  • 2. The Marshall Plan
  • Truman Marshall Paul Hoffman Averell Harriman
  • The Government initiated a strong PR campaign to promote the plan that only 51% of the population understood.
  • Facts: page 132-33 of Handbook • Pre-Plan loans (USA/Cda) only enough for relief. • Plan called for self-sufficiency in 4 years. • 16 recipient nations - Paris conference (agree to balance budgets, reduce inflation, stabilize currency, free-up trade). • OEEC - (Org. Eur. Econ. Coop.) manage $28 bil. • USSR can’t meet demands = econ/political split. • Timeline not met BUT still very rapid recovery & it stopped communism. • The Congress blocked the bill at first (but the Feb 1948 Czech crisis convinced them). Remember the Truman Doctrine and the Marshall Plan go hand-in-hand!
  • • At first: For European Recovery - Supplied by the USA • After 1955: Strength for the Free World - From the USA
  • 2 years after the war w/o Marshall aid / 10 years after the war with Marshall aid
  • Why would the speech be read at Harvard? W.German Chancellor Willie Brandt’s Thank-you Speech, 25 years later.
  • Marshall Aid Compared

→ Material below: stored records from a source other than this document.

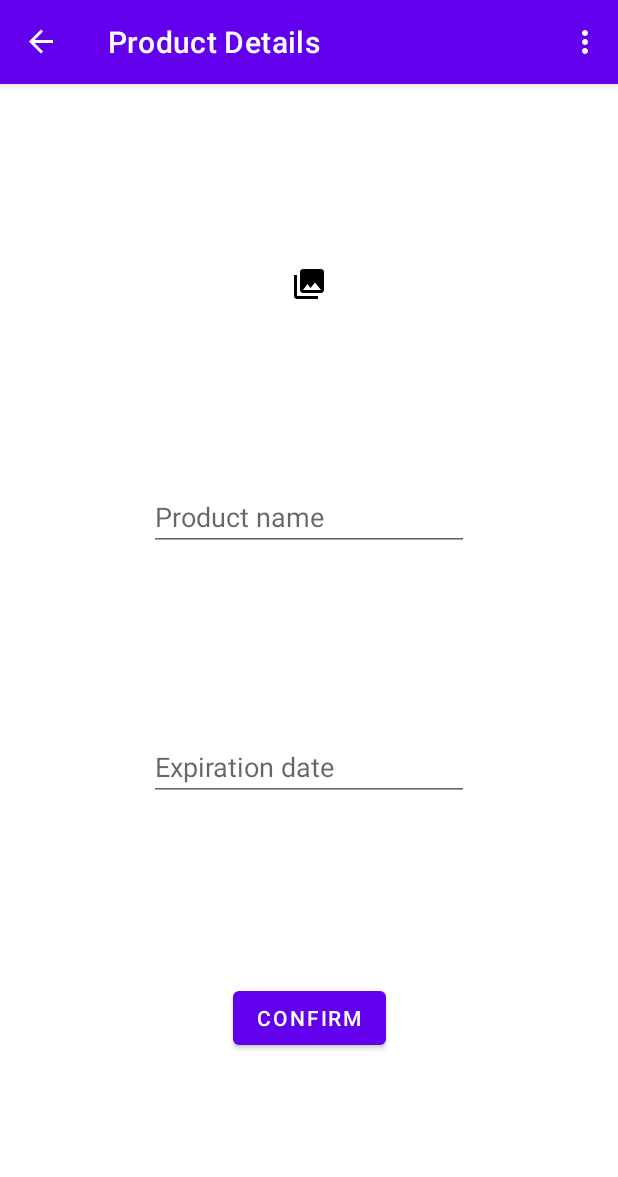
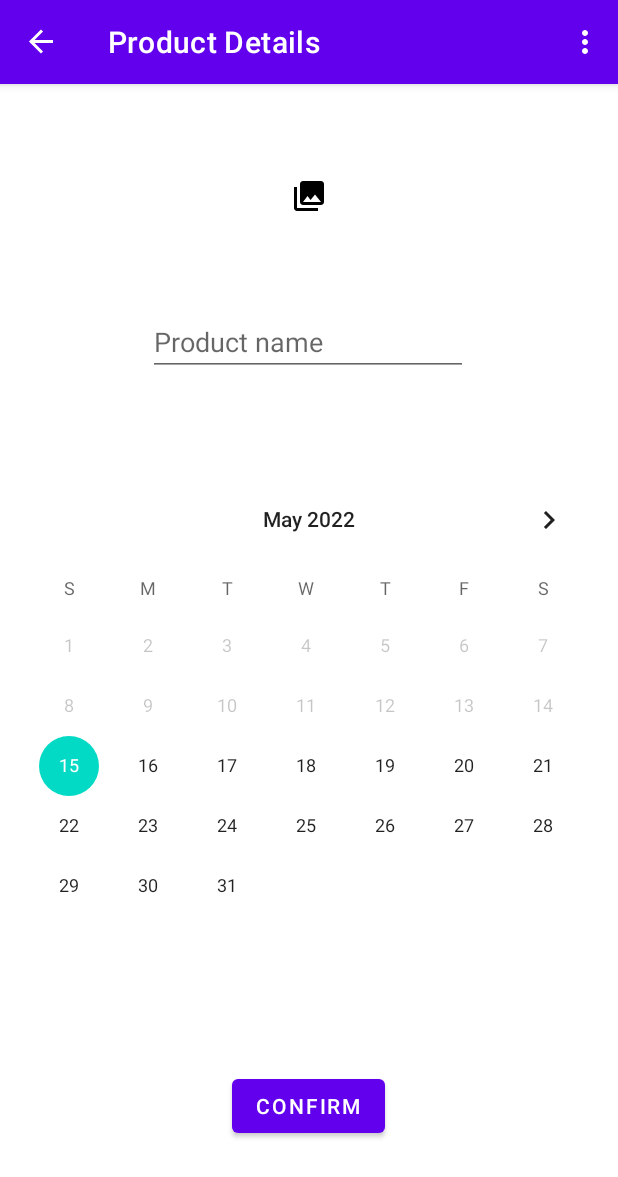
Before and after one commit to mfokins/Food-stock-manager, an Android app: the FoodCreateFragment screen opened through its navigation route, on a phone screen of 412 x 824 dp. Shown: the top 1177 px of the screen. Run offline under Robolectric (Android 15) with nearby library versions, the phone set to English and light mode, and no system bars; our stand-ins replace navigation-ui; 2 statements that could not run were skipped.

Commit message:
Product, Persistence, Calendar, Adding product, List of products, product xml
Implemented ROOM for product(DAO, repository, etc.), implemented CalendarView which is getting selected date, implemented option to add product to database. Implemented initial recyclerView with working adapter which is interacting with LiveData from database. Also updated product xml.

```diff
--- a/app/build.gradle
+++ b/app/build.gradle
@@ -42,7 +42,10 @@ dependencies {
     implementation 'androidx.navigation:navigation-ui:2.4.2'
     implementation 'androidx.legacy:legacy-support-v4:1.0.0'
     implementation 'androidx.recyclerview:recyclerview:1.2.1'
+    implementation 'androidx.room:room-common:2.3.0'
+    implementation 'androidx.room:room-runtime:2.3.0'
     testImplementation 'junit:junit:4.13.2'
     androidTestImplementation 'androidx.test.ext:junit:1.1.3'
     androidTestImplementation 'androidx.test.espresso:espresso-core:3.4.0'
+    annotationProcessor 'androidx.room:room-compiler:2.3.0'
 }
--- a/app/src/main/AndroidManifest.xml
+++ b/app/src/main/AndroidManifest.xml
@@ -11,8 +11,7 @@
         android:theme="@style/Theme.FoodStockManager.NoActionBar">
         <activity
             android:name=".MainActivity"
-            android:exported="true"
-            android:label="@string/title_main">
+            android:exported="true">
             <intent-filter>
                 <action android:name="android.intent.action.MAIN" />
 
--- /dev/null
+++ b/app/src/main/java/com/example/foodstockmanager/product/ProductDao.java
@@ -0,0 +1,35 @@
+package com.example.foodstockmanager.product;
+
+import androidx.lifecycle.LiveData;
+import androidx.room.Dao;
+import androidx.room.Delete;
+import androidx.room.Insert;
+import androidx.room.Query;
+import androidx.room.Update;
+
+import java.util.List;
+
+@Dao
+public interface ProductDao {
+
+        @Insert
+        void addProduct(Product product);
+
+        @Update
+        void update(Product product);
+
+        @Delete
+        void delete(Product product);
+
+        @Query("DELETE FROM product_table")
+        void deleteAllProducts();
+
+        @Query("SELECT * FROM product_table ORDER BY id ASC")
+        LiveData<List<Product>> getAllProducts();
+
+        @Query("SELECT * FROM product_table ORDER BY expiryDate DESC")
+        LiveData<List<Product>> getAllProductsByExpiryDate();
+
+        @Query("SELECT * FROM product_table ORDER BY type DESC")
+        LiveData<List<Product>> getAllProductsByType();
+    }
--- /dev/null
+++ b/app/src/main/java/com/example/foodstockmanager/product/ProductRepository.java
@@ -0,0 +1,54 @@
+package com.example.foodstockmanager.product;
+
+import android.app.Application;
+import android.os.Handler;
+import android.os.Looper;
+
+import androidx.core.os.HandlerCompat;
+import androidx.lifecycle.LiveData;
+
+import java.util.List;
+import java.util.concurrent.ExecutorService;
+import java.util.concurrent.Executors;
+
+public class ProductRepository {
+    private final ProductDao productDAO;
+    private static ProductRepository instance;
+    private final LiveData<List<Product>> allProducts;
+    ExecutorService executorService;
+    Handler mainThreadHandler;
+
+
+    private ProductRepository(Application application) {
+        ProductDatabase database = ProductDatabase.getInstance(application);
+        productDAO = database.productDAO();
+        allProducts = productDAO.getAllProducts();
+        executorService = Executors.newFixedThreadPool(2);
+        mainThreadHandler = HandlerCompat.createAsync(Looper.getMainLooper());
+    }
+
+    public static ProductRepository getInstance(Application application) {
+        if (instance == null)
+            instance = new ProductRepository(application);
+
+        return instance;
+    }
+
+    public LiveData<List<Product>> getAllProducts() {
+        return allProducts;
+    }
+
+    public void addProduct(Product product) {
+        executorService.execute(() -> productDAO.addProduct(product));
+    }
+
+    public void delete(Product product) {
+        productDAO.delete(product);
+    }
+
+
+    public void deleteAllProducts() {
+        productDAO.deleteAllProducts();
+    }
+
+}
--- a/app/src/main/java/com/example/foodstockmanager/ui/foodcreate/FoodCreateFragment.java
+++ b/app/src/main/java/com/example/foodstockmanager/ui/foodcreate/FoodCreateFragment.java
@@ -1,52 +1,74 @@
 package com.example.foodstockmanager.ui.foodcreate;
 
-import android.content.Intent;
 import android.os.Bundle;
 import android.view.LayoutInflater;
 import android.view.View;
 import android.view.ViewGroup;
 import android.widget.Button;
+import android.widget.CalendarView;
 import android.widget.ImageView;
 import android.widget.TextView;
+import android.widget.Toast;
 
 import androidx.annotation.NonNull;
 import androidx.fragment.app.Fragment;
 import androidx.lifecycle.ViewModelProvider;
 
-import com.example.foodstockmanager.R;
 import com.example.foodstockmanager.databinding.FragmentFoodcreateBinding;
+import com.example.foodstockmanager.product.DateConverter;
+import com.example.foodstockmanager.product.Product;
+
+import java.util.Date;
 
 public class FoodCreateFragment extends Fragment {
 
     private FragmentFoodcreateBinding binding;
+    FoodCreateViewModel foodCreateViewModel;
     ImageView categoryImage;
     TextView productName;
-    TextView expiryDate;
+    CalendarView expiryDate;
     Button confirmButton;
     public static final  String CATEGORY = "category";
+    public String productCategory;
 
     public View onCreateView(@NonNull LayoutInflater inflater,
                              ViewGroup container, Bundle savedInstanceState) {
-        FoodCreateViewModel foodCreateViewModel =
-                new ViewModelProvider(this).get(FoodCreateViewModel.class);
-
+        foodCreateViewModel = new ViewModelProvider(this).get(FoodCreateViewModel.class);
         binding = FragmentFoodcreateBinding.inflate(inflater, container, false);
         View root = binding.getRoot();
+
         Bundle extras = getArguments();
+        productCategory = extras.getString(CATEGORY);
         initViews();
-        setPicture(extras);
+        setPicture();
 
+        expiryDate.setOnDateChangeListener(new CalendarView.OnDateChangeListener() {
+            @Override
+            public void onSelectedDayChange(@NonNull CalendarView calendarView, int year, int month, int day) {
+                //Gregorian calendar is set to start from 1900 in code, so need to subtract 1900 to get selected year
+                expiryDate.setDate(DateConverter.fromDate(new Date(year-1900, month, day)));
+            }
+        });
+
+        confirmButton.setOnClickListener(this::addProduct);
         return root;
     }
 
-    private void setPicture(Bundle extras) {
-        categoryImage.setImageDrawable(getResources().getDrawable(getResources().getIdentifier(extras.getString(CATEGORY), "drawable", getContext().getPackageName())));
+    private void setPicture() {
+        categoryImage.setImageDrawable(getResources().getDrawable(getResources().getIdentifier(productCategory, "drawable", getContext().getPackageName())));
+    }
+
+    public void addProduct(View v) {
+        foodCreateViewModel.addProduct(new Product(productCategory, productName.getText().toString(), new Date(binding.calendarView.getDate())));
+        Toast.makeText(getContext(), "Added: " + productName.getText().toString(), Toast.LENGTH_SHORT).show();
+        getActivity().onBackPressed();
     }
 
     private void initViews(){
         categoryImage = binding.categoryImage;
         productName = binding.editProductName;
-        expiryDate = binding.editTextDate;
+        expiryDate = binding.calendarView;
+        expiryDate.setMinDate(binding.calendarView.getDate());
         confirmButton = binding.confirmProductButton;
     }
 
--- a/app/src/main/java/com/example/foodstockmanager/ui/foodcreate/FoodCreateViewModel.java
+++ b/app/src/main/java/com/example/foodstockmanager/ui/foodcreate/FoodCreateViewModel.java
@@ -1,19 +1,26 @@
 package com.example.foodstockmanager.ui.foodcreate;
 
+import android.app.Application;
+
+import androidx.lifecycle.AndroidViewModel;
 import androidx.lifecycle.LiveData;
-import androidx.lifecycle.MutableLiveData;
 import androidx.lifecycle.ViewModel;
 
-public class FoodCreateViewModel extends ViewModel {
+import com.example.foodstockmanager.product.Product;
+import com.example.foodstockmanager.product.ProductRepository;
 
-    private final MutableLiveData<String> mText;
+import java.util.List;
 
-    public FoodCreateViewModel() {
-        mText = new MutableLiveData<>();
-        mText.setValue("This is foodcreate fragment");
+public class FoodCreateViewModel extends AndroidViewModel {
+    private ProductRepository repository;
+
+    public FoodCreateViewModel(Application application) {
+        super(application);
+        repository = ProductRepository.getInstance(application);
     }
 
-    public LiveData<String> getText() {
-        return mText;
+    public void addProduct(Product product) {
+        repository.addProduct(product);
     }
+
 }
--- a/app/src/main/java/com/example/foodstockmanager/ui/products/MyProductRecyclerViewAdapter.java
+++ b/app/src/main/java/com/example/foodstockmanager/ui/products/MyProductRecyclerViewAdapter.java
@@ -2,60 +2,71 @@ package com.example.foodstockmanager.ui.products;
 
 import androidx.recyclerview.widget.RecyclerView;
 
+import android.annotation.SuppressLint;
 import android.view.LayoutInflater;
+import android.view.View;
 import android.view.ViewGroup;
+import android.widget.ImageView;
 import android.widget.TextView;
 
-import com.example.foodstockmanager.ui.products.placeholder.PlaceholderContent.PlaceholderItem;
+import com.example.foodstockmanager.product.Product;
 import com.example.foodstockmanager.databinding.FragmentProductBinding;
 
-import java.util.List;
+import java.text.SimpleDateFormat;
+import java.util.ArrayList;
 
-/**
- * {@link RecyclerView.Adapter} that can display a {@link PlaceholderItem}.
- * TODO: Replace the implementation with code for your data type.
- */
 public class MyProductRecyclerViewAdapter extends RecyclerView.Adapter<MyProductRecyclerViewAdapter.ViewHolder> {
 
-    private final List<PlaceholderItem> mValues;
+    private final ArrayList<Product> products;
+    private View.OnClickListener onClickListener;
 
-    public MyProductRecyclerViewAdapter(List<PlaceholderItem> items) {
-        mValues = items;
+
+    public MyProductRecyclerViewAdapter(ArrayList<Product> products) {
+        this.products = products;
+    }
+
+    public void setOnClickListener(View.OnClickListener onClickListener) {
+        this.onClickListener = onClickListener;
     }
 
     @Override
     public ViewHolder onCreateViewHolder(ViewGroup parent, int viewType) {
-
         return new ViewHolder(FragmentProductBinding.inflate(LayoutInflater.from(parent.getContext()), parent, false));
-
     }
 
+    @SuppressLint("SimpleDateFormat")
     @Override
     public void onBindViewHolder(final ViewHolder holder, int position) {
-        holder.mItem = mValues.get(position);
-        holder.mIdView.setText(mValues.get(position).id);
-        holder.mContentView.setText(mValues.get(position).content);
+
+        holder.mIdView.setText((""+products.get(position).getId()));
+      //  holder.mImageView.setImageDrawable();  //TODO figure out how to replace individual icons
+      //  holder.mImageView.setImageDrawable(getResources().getDrawable(getResources().getIdentifier(productCategory, "drawable", getContext().getPackageName())));
+        holder.mNameView.setText(products.get(position).getName());
+        holder.mContentView.setText((new SimpleDateFormat("dd-MM-yyyy").format((products.get(position).getExpiryDate()))));
     }
 
     @Override
     public int getItemCount() {
-        return mValues.size();
+        return products.size();
     }
 
     public class ViewHolder extends RecyclerView.ViewHolder {
         public final TextView mIdView;
+        public final ImageView mImageView;
+        public final TextView mNameView;
         public final TextView mContentView;
-        public PlaceholderItem mItem;
 
         public ViewHolder(FragmentProductBinding binding) {
             super(binding.getRoot());
             mIdView = binding.productNumber;
+            mImageView = binding.productIcon;
+            mNameView = binding.productName;
             mContentView = binding.content;
         }
 
-        @Override
-        public String toString() {
-            return super.toString() + " '" + mContentView.getText() + "'";
-        }
+//        @Override
+//        public String toString() {
+//            return super.toString() + " '" + mContentView.getText() + "'";
+//        }
     }
 }
--- a/app/src/main/java/com/example/foodstockmanager/ui/products/ProductFragment.java
+++ b/app/src/main/java/com/example/foodstockmanager/ui/products/ProductFragment.java
@@ -4,6 +4,9 @@ import android.content.Context;
 import android.os.Bundle;
 
 import androidx.fragment.app.Fragment;
+import androidx.lifecycle.LiveData;
+import androidx.lifecycle.Observer;
+import androidx.lifecycle.ViewModelProvider;
 import androidx.recyclerview.widget.GridLayoutManager;
 import androidx.recyclerview.widget.LinearLayoutManager;
 import androidx.recyclerview.widget.RecyclerView;
@@ -13,17 +16,22 @@ import android.view.View;
 import android.view.ViewGroup;
 
 import com.example.foodstockmanager.R;
-import com.example.foodstockmanager.ui.products.placeholder.PlaceholderContent;
+import com.example.foodstockmanager.product.Product;
 
-/**
- * A fragment representing a product_list of Items.
- */
+import java.util.ArrayList;
+import java.util.List;
+
 public class ProductFragment extends Fragment {
 
     // TODO: Customize parameter argument names
     private static final String ARG_COLUMN_COUNT = "column-count";
     // TODO: Customize parameters
     private int mColumnCount = 1;
+    private ProductViewModel productViewModel;
+    private ArrayList<Product> products;
+    private MyProductRecyclerViewAdapter myProductRecyclerViewAdapter;
+    RecyclerView productList;
+
 
     /**
      * Mandatory empty constructor for the fragment manager to instantiate the
@@ -31,6 +39,7 @@ public class ProductFragment extends Fragment {
      */
     public ProductFragment() {
     }
+
 
     // TODO: Customize parameter initialization
     @SuppressWarnings("unused")
@@ -55,18 +64,24 @@ public class ProductFragment extends Fragment {
     public View onCreateView(LayoutInflater inflater, ViewGroup container,
                              Bundle savedInstanceState) {
         View view = inflater.inflate(R.layout.fragment_products_list, container, false);
+        productViewModel = new ViewModelProvider(this).get(ProductViewModel.class);
 
-        // Set the adapter
-        if (view instanceof RecyclerView) {
-            Context context = view.getContext();
-            RecyclerView recyclerView = (RecyclerView) view;
-            if (mColumnCount <= 1) {
-                recyclerView.setLayoutManager(new LinearLayoutManager(context));
-            } else {
-                recyclerView.setLayoutManager(new GridLayoutManager(context, mColumnCount));
+        productList = view.findViewById(R.id.product_list);
+        productList.setLayoutManager(new LinearLayoutManager(getContext()));
+
+
+//        LiveData<List<Product>> temp = productViewModel.getAllProducts();
+//        products = productViewModel.getAllProducts().getValue();
+        productViewModel.getAllProducts().observe(getViewLifecycleOwner(), new Observer<List<Product>>() {
+            @Override
+            public void onChanged(List<Product> products) {
+                ArrayList<Product> temp = new ArrayList<>(products);
+                myProductRecyclerViewAdapter = new MyProductRecyclerViewAdapter(temp);
+                productList.setAdapter(myProductRecyclerViewAdapter);
             }
-            recyclerView.setAdapter(new MyProductRecyclerViewAdapter(PlaceholderContent.ITEMS));
-        }
+        });
+
+
         return view;
     }
 }
--- /dev/null
+++ b/app/src/main/java/com/example/foodstockmanager/ui/products/ProductViewModel.java
@@ -0,0 +1,32 @@
+package com.example.foodstockmanager.ui.products;
+
+import android.app.Application;
+
+import androidx.lifecycle.AndroidViewModel;
+import androidx.lifecycle.LiveData;
+
+import com.example.foodstockmanager.product.Product;
+import com.example.foodstockmanager.product.ProductRepository;
+
+import java.util.List;
+
+public class ProductViewModel extends AndroidViewModel {
+    private ProductRepository repository;
+
+    public ProductViewModel(Application application) {
+        super(application);
+        repository = ProductRepository.getInstance(application);
+    }
+
+    public LiveData<List<Product>> getAllProducts() {
+        return repository.getAllProducts();
+    }
+
+    public void deleteAllProducts() {
+        repository.deleteAllProducts();
+    }
+
+    public void delete(Product product) {
+        repository.delete(product);
+    }
+}
--- /dev/null
+++ b/app/src/main/res/drawable/ic_remove_24.xml
@@ -0,0 +1,5 @@
+<vector android:height="24dp" android:tint="#9E0000"
+    android:viewportHeight="24" android:viewportWidth="24"
+    android:width="24dp" xmlns:android="http://schemas.android.com/apk/res/android">
+    <path android:fillColor="@android:color/white" android:pathData="M12,2C6.48,2 2,6.48 2,12s4.48,10 10,10 10,-4.48 10,-10S17.52,2 12,2zM12,20c-4.42,0 -8,-3.58 -8,-8 0,-1.85 0.63,-3.55 1.69,-4.9L16.9,18.31C15.55,19.37 13.85,20 12,20zM18.31,16.9L7.1,5.69C8.45,4.63 10.15,4 12,4c4.42,0 8,3.58 8,8 0,1.85 -0.63,3.55 -1.69,4.9z"/>
+</vector>
--- /dev/null
+++ b/app/src/main/res/drawable/ic_research_24.xml
@@ -0,0 +1,5 @@
+<vector android:height="24dp" android:tint="#000000"
+    android:viewportHeight="24" android:viewportWidth="24"
+    android:width="24dp" xmlns:android="http://schemas.android.com/apk/res/android">
+    <path android:fillColor="@android:color/white" android:pathData="M11,6c1.38,0 2.63,0.56 3.54,1.46L12,10h6L18,4l-2.05,2.05C14.68,4.78 12.93,4 11,4c-3.53,0 -6.43,2.61 -6.92,6L6.1,10c0.46,-2.28 2.48,-4 4.9,-4zM16.64,15.14c0.66,-0.9 1.12,-1.97 1.28,-3.14L15.9,12c-0.46,2.28 -2.48,4 -4.9,4 -1.38,0 -2.63,-0.56 -3.54,-1.46L10,12L4,12v6l2.05,-2.05C7.32,17.22 9.07,18 11,18c1.55,0 2.98,-0.51 4.14,-1.36L20,21.49 21.49,20l-4.85,-4.86z"/>
+</vector>
--- a/app/src/main/res/layout/fragment_foodcreate.xml
+++ b/app/src/main/res/layout/fragment_foodcreate.xml
@@ -10,13 +10,13 @@
         android:id="@+id/categoryImage"
         android:layout_width="wrap_content"
         android:layout_height="wrap_content"
+        android:contentDescription="@string/categoryImage"
         android:src="@drawable/ic_menu_gallery"
         app:layout_constraintBottom_toTopOf="@+id/editProductName"
         app:layout_constraintEnd_toEndOf="parent"
         app:layout_constraintHorizontal_bias="0.5"
         app:layout_constraintStart_toStartOf="parent"
-        app:layout_constraintTop_toTopOf="parent"
-        android:contentDescription="@string/categoryImage" />
+        app:layout_constraintTop_toTopOf="parent" />
 
     <EditText
         android:id="@+id/editProductName"
@@ -25,33 +25,31 @@
         android:ems="10"
         android:hint="@string/product_name"
         android:inputType="text"
-        app:layout_constraintBottom_toTopOf="@+id/editTextDate"
+        app:layout_constraintBottom_toTopOf="@+id/calendarView"
         app:layout_constraintEnd_toEndOf="parent"
-        app:layout_constraintHorizontal_bias="0.5"
+        app:layout_constraintHorizontal_bias="0.497"
         app:layout_constraintStart_toStartOf="parent"
-        app:layout_constraintTop_toBottomOf="@+id/categoryImage" />
-
-    <EditText
-        android:id="@+id/editTextDate"
-        android:layout_width="wrap_content"
-        android:layout_height="wrap_content"
-        android:ems="10"
-        android:hint="@string/expiration_date"
-        android:inputType="date"
-        app:layout_constraintBottom_toTopOf="@+id/confirmProductButton"
-        app:layout_constraintEnd_toEndOf="parent"
-        app:layout_constraintHorizontal_bias="0.5"
-        app:layout_constraintStart_toStartOf="parent"
-        app:layout_constraintTop_toBottomOf="@+id/editProductName" />
+        app:layout_constraintTop_toBottomOf="@+id/categoryImage"/>
 
     <Button
         android:id="@+id/confirmProductButton"
         android:layout_width="wrap_content"
         android:layout_height="wrap_content"
+        android:enabled="true"
         android:text="@string/confirm"
         app:layout_constraintBottom_toBottomOf="parent"
         app:layout_constraintEnd_toEndOf="parent"
+        app:layout_constraintHorizontal_bias="0.498"
+        app:layout_constraintStart_toStartOf="parent"
+        app:layout_constraintTop_toBottomOf="@+id/calendarView" />
+
+    <CalendarView
+        android:id="@+id/calendarView"
+        android:layout_width="match_parent"
+        android:layout_height="wrap_content"
+        app:layout_constraintBottom_toTopOf="@+id/confirmProductButton"
+        app:layout_constraintEnd_toEndOf="parent"
         app:layout_constraintHorizontal_bias="0.5"
         app:layout_constraintStart_toStartOf="parent"
-        app:layout_constraintTop_toBottomOf="@+id/editTextDate" />
+        app:layout_constraintTop_toBottomOf="@+id/editProductName"/>
 </androidx.constraintlayout.widget.ConstraintLayout>
--- a/app/src/main/res/values/strings.xml
+++ b/app/src/main/res/values/strings.xml
@@ -26,4 +26,6 @@
     <string name="expiration_date">Expiration date</string>
     <string name="try_landscape_view">Try landscape view!</string>
     <string name="food_pyramid">Food Pyramid</string>
+    <string name="item_icon">Item Icon</string>
+    <string name="find_recipes">Find Recipes</string>
 </resources>
```
Also changed, not shown: app/src/main/java/com/example/foodstockmanager/product/DateConverter.java (added, +18 -0 lines), app/src/main/java/com/example/foodstockmanager/product/Product.java (added, +72 -0 lines), app/src/main/java/com/example/foodstockmanager/product/ProductDatabase.java (added, +26 -0 lines), app/src/main/java/com/example/foodstockmanager/ui/products/placeholder/PlaceholderContent.java (deleted, +0 -72 lines), app/src/main/res/layout/fragment_product.xml (+63 -5 lines).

  • 3 Things the Plan achieved: 1) A post-war global economy that would avoid previous problems (like the Depression). 2) It helped shape political/military affairs in this era - Greece/Turkey, Truman Doctrine, NATO, currency reform (the Plan evolved into a military suppt prgm). 3) It promoted a move toward European unity - vs. pre-war isolationism: ex. Bretton Woods (IMF). These economic considerations led to a trade triangle: SA U Euro pe Developing Nations
  • And what was the Soviet response?
  • COM ECON: Council for Mutual Economic Assistance, est.1949
  • Comecon: est 1949
  • 3. Berlin Airlift
  • Bizonia: JAN. 1947 (and Trizonia) • Remember the Zones from Yalta • Allied Control Council (at first it was all USSR) • USSR and France more interested in reparations • USA and UK unify in economic matters = Bizonia…
  • Currency Reform At first all zones had the Reichsmark. Next, Bizonia introduced the USminted Deutchmark *THIS CAUSED THE BERLIN CRISIS! rk s ma tch al eu qu ll D o t e a en er w Later, the USSR introduced its own Deutchmark - notice European format: if you can’t beat ’em…
  • THE FTER DAY A THE ONE ON OF UCTI irect TROD IN K=D (the HMAR C EUT Stalin D on by hey’re ontati wn; t Confr ck do will ba West fing). bluf
  • General Lucius Clay decides to fight back. B29s are moved to Britain. Some talked of abandoning Berlin.
  • Hmmm, they don’t seem to be backing down…
  • FOOD & FUEL
  • OP VIT las T LE ted S eve ’EVERY 2 ti l S n th 1 PLANE blo oug ept cka h MINUTES (1/min at lifte de the do wa s n1 height) for 2.5 million 2M ay. people.
  • Capt Gail Halvorsen “Capt Wiggle Wings”
  • 4. Formation of NATO CAUSE AND EFFECT: • The Berlin Crisis led to the formation of NATO
  • Background to NATO: 1. Brussels Treaty Mar. 1948 5 Members: mutual assistance plan for 20 years. (Czech Coup Jun. 1948 - wakeup call) 2. N.Atlantic Treaty (T. of Washington) Apr. 1949 12 Members: alliance Check out p.133 of your handbook for their names. Who joined in 1952? In 1954? Who quit in the 60s? 3. NSC #68 April 1950 = larger armed forces: will not risk the “free character of our economy” Truman
  • 5. Korean War • See PPT End